◆ **Task instructions**: Every entry should be returned unchanged, with the pictures omitted.

◆ **Data**:
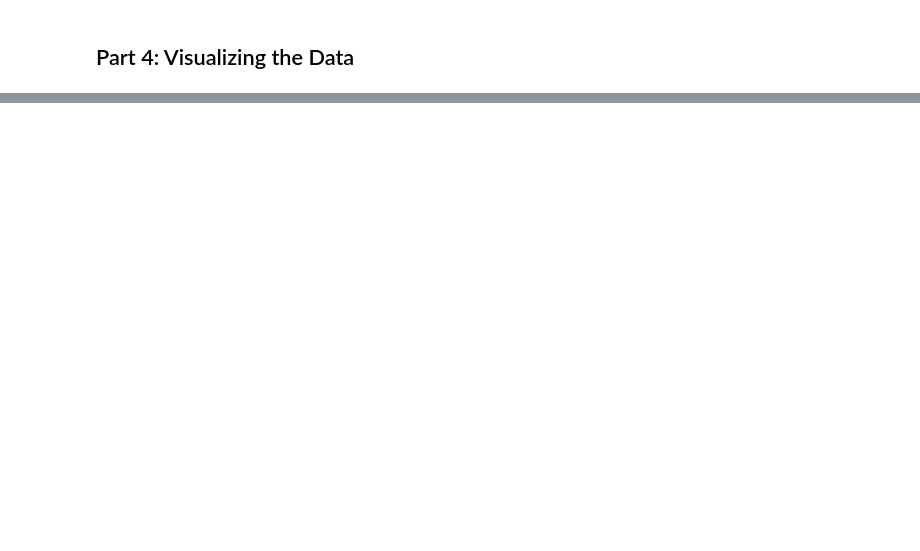
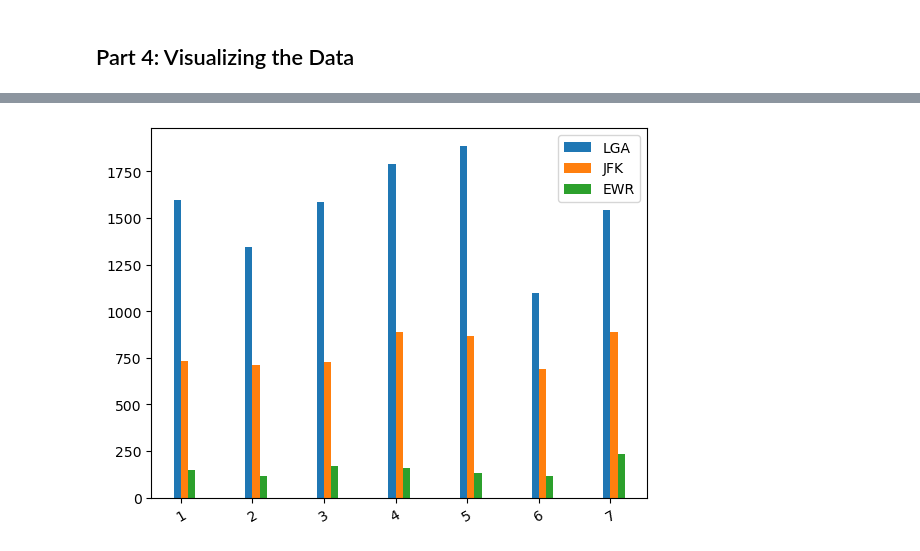
Before and after one commit to Jacob-YY/4501_project_yy_cc, a Jupyter notebook: 4501 proj!.ipynb, the cells around one changed output, grey strips where cells are left out. Cells and saved outputs as stored; diff of their text form; code cells hidden in the pictures; blank space fills up the shorter version.

```diff
--- a/4501 proj!.ipynb
+++ b/4501 proj!.ipynb
@@ -896,3 +1019,6 @@ def coor_box():
     plt.xticks(x_range + bar_width/2, tick_label, rotation=30)
     plt.legend()
     plt.show()
+
+coor_box()
+# %% [output]
@@ -899,3 +1042,4 @@ def coor_box():
+[figure, added]
 # %%
 #P4 Q4
 # Create a heatmap of all hired trips over a map of the area. Consider using KeplerGL
```
Also changed, not shown: parts of 23 cells of this notebook.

◆ **Your solution**:
Before and after one commit to Jacob-YY/4501_project_yy_cc, a Jupyter notebook: 4501 proj!.ipynb, the cells around one changed output, grey strips where cells are left out. Cells and saved outputs as stored; diff of their text form; code cells hidden in the pictures; blank space fills up the shorter version.

```diff
--- a/4501 proj!.ipynb
+++ b/4501 proj!.ipynb
@@ -896,3 +1019,6 @@ def coor_box():
     plt.xticks(x_range + bar_width/2, tick_label, rotation=30)
     plt.legend()
     plt.show()
+
+coor_box()
+# %% [output]
@@ -899,3 +1042,4 @@ def coor_box():
+[figure, added]
 # %%
 #P4 Q4
 # Create a heatmap of all hired trips over a map of the area. Consider using KeplerGL
```
Also changed, not shown: parts of 23 cells of this notebook.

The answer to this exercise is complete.